Analytical support for protein formulation development
Physical and chemical instabilities are the most challenging tasks in the development of protein therapeutics. The molecular structure of protein is delicate in nature compared to small molecule drugs and is highly sensitive to environmental changes and stresses. Ensuring native-like higher order structure in a biologic drug is essential because the overall conformation not only defines the stability and biological activity, but also the efficacy and safety.
SSCI offers analytical services in support of protein drug development at different stages and provides data to meet the expectations outlined in the ICH Q6B specifications. A number of techniques (e.g., freeze-drying and spray drying) are utilized for solid state protein formulation development.

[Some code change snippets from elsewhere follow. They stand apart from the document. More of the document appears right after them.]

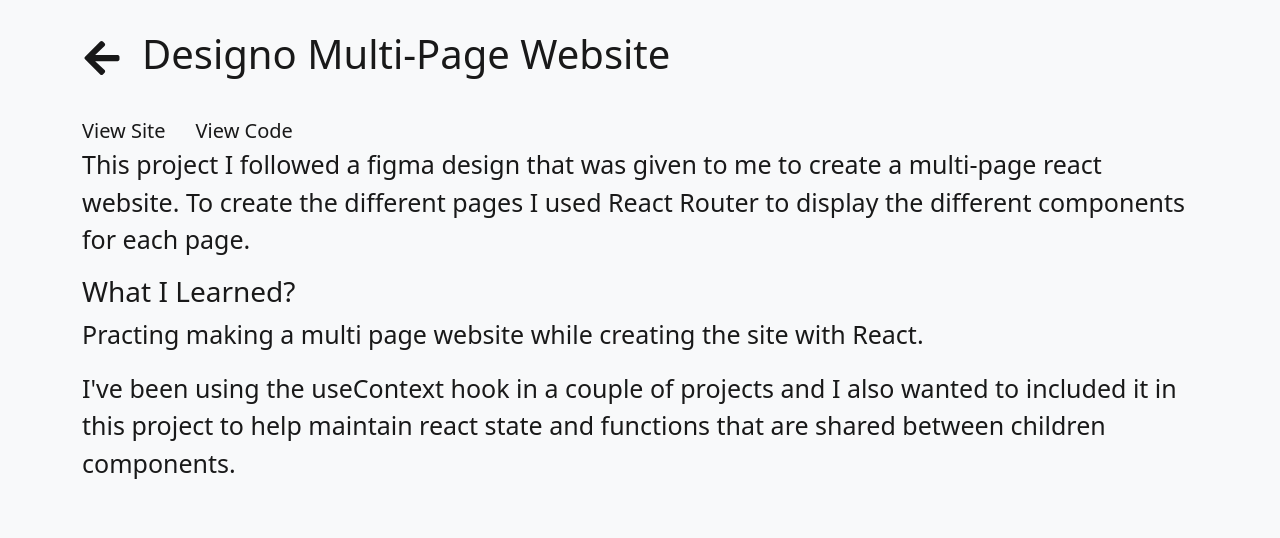
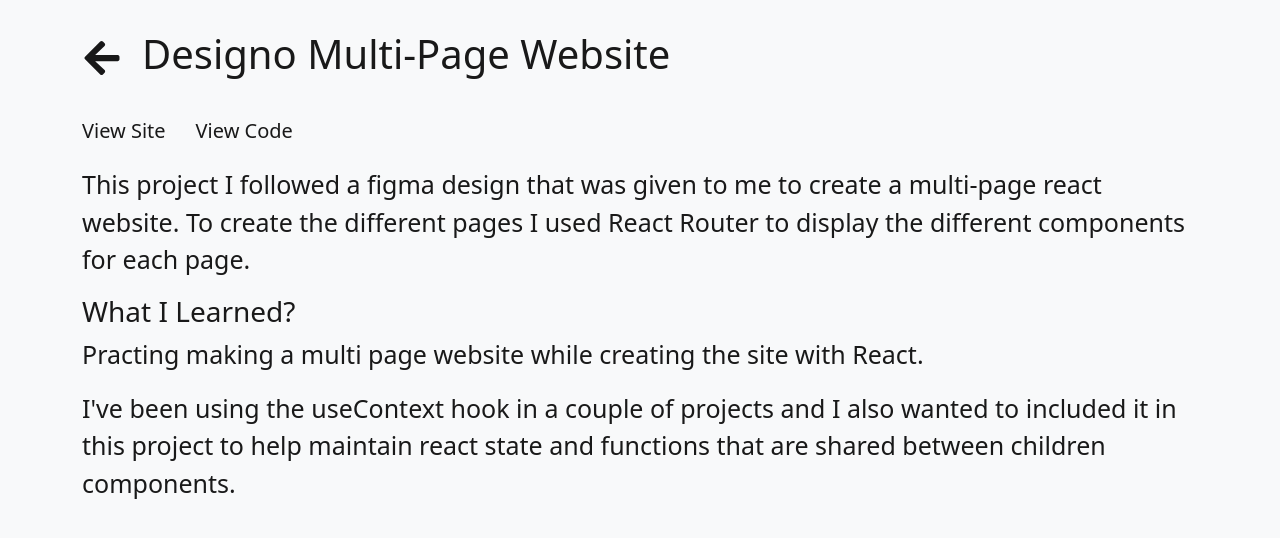
Before and after one commit to thomasgilmore/portfolio2022, a React (Create React App) app: page /designo-multi-page-website in a window 1280 px wide. Shown: the top 538 px of the page. Built offline with nearby package versions, Linux system fonts and the light colour scheme.

Commit message:
adjusted padding for projects

```diff
--- a/src/Components/projectnav.css
+++ b/src/Components/projectnav.css
@@ -2,5 +2,5 @@
   align-items: center;
   display: flex;
   gap: 20px;
-  padding: 30px 0;
+  padding: 30px 0 10px 0;
 }
--- a/src/projects.css
+++ b/src/projects.css
@@ -2,6 +2,7 @@
   display: flex;
   gap: 30px;
   font-size: 20px;
+  padding: 20px 0;
 }
 
 .projectText {
```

SSCI evaluates the physical stability of protein in various formulation excipients such as ionic strength, buffers, pH, surfactants, sugars, salts, antioxidants, and amino acids on the physicochemical properties of the protein.
- Gel permeation chromatography (GPC) and size exclusion chromatography (SEC) coupled with a static-light-scattering (SLS) detector are commonly used techniques for detecting and quantifying protein aggregation.
- Nano-DSC is a powerful analytical technique that is used to monitor conformational stability of biologics in their formulations. Structural alterations (unfolding/aggregation) in a biologic can be detected in the form of a Tm (denaturation temperature) shift or a change in the shape of the endothermic peak (∆H and ∆Hv for domain and subunit organization)
- Dynamic light scattering (DLS) or quasi elastic light scattering (QELS) is used to evaluate the aggregation state. DLS is a non-destructive technique for the determination of size distribution of particles in the diameter range of 1 nm to 2 µm
Lyophilization process development and optimization
SSCI offers small scale lyophilization services to screen common excipients for protein stability. Testing is tailored to each client’s individual requirements.
- Formulate the protein in compatible excipients based on the physicochemical properties of the protein during preformulation screen.
- Determine the glass transition temperature of the formulation in the frozen state (Tg’) by temperature modulated differential scanning calorimetry and the collapse temperature by freeze-drying microscopy.
- Determine the optimal shelf temperatures and chamber pressures for primary and secondary drying.
- Characterize the finished lyophilized product using a variety of analytical techniques such as X-ray powder diffraction (XRPD) and polarized light microscopy (PLM) to assess crystallinity, thermogravimetry (TG) and DSC for thermal properties, scanning electron microscopy (SEM) for particle morphology, Karl Fischer titration for water content, dynamic vapor sorption/desorption for hygroscopicity testing; solid state NMR, FT-IR, and Raman spectroscopy for chemical and physical finger printing.
- Evaluate physical stability (unfolding/aggregation) of protein upon lyophilization by SEC, nano-DSC, DLS, CD, and HPLC.
Real time and accelerated stability studies
Storage stability of proteins shows a reasonably good correlation with the degree of retention of native structure of proteins and the level of hydration during drying. Other environmental conditions, including temperature, pH, ionic strength, oxygen, and protease content can cause denaturation, aggregation, degradation, and chemical modification (oxidation and deamidation). SSCI offers advanced analytical methodologies for stability evaluation.
- Physical stability assessment: Aggregation state evaluation by SEC and DLS, conformational change by nano-DSC, and solid state characterization by various analytical techniques including but not limited to XRPD, TG, DSC, SEM, SSNMR, FT-IR, and Raman.
- Chemical stability assessment: With the ultra-high resolution Q-TOF mass spectrometer and solids/liquids NMR spectrometer in conjunction with other techniques such as peptide mapping, MALDI-TOF MS, amino acid analysis, and Edman N-terminal sequencing, SSCI is capable of providing accurate mass and primary sequence of proteins, peptides, to ensure structural integrity and physicochemical identity.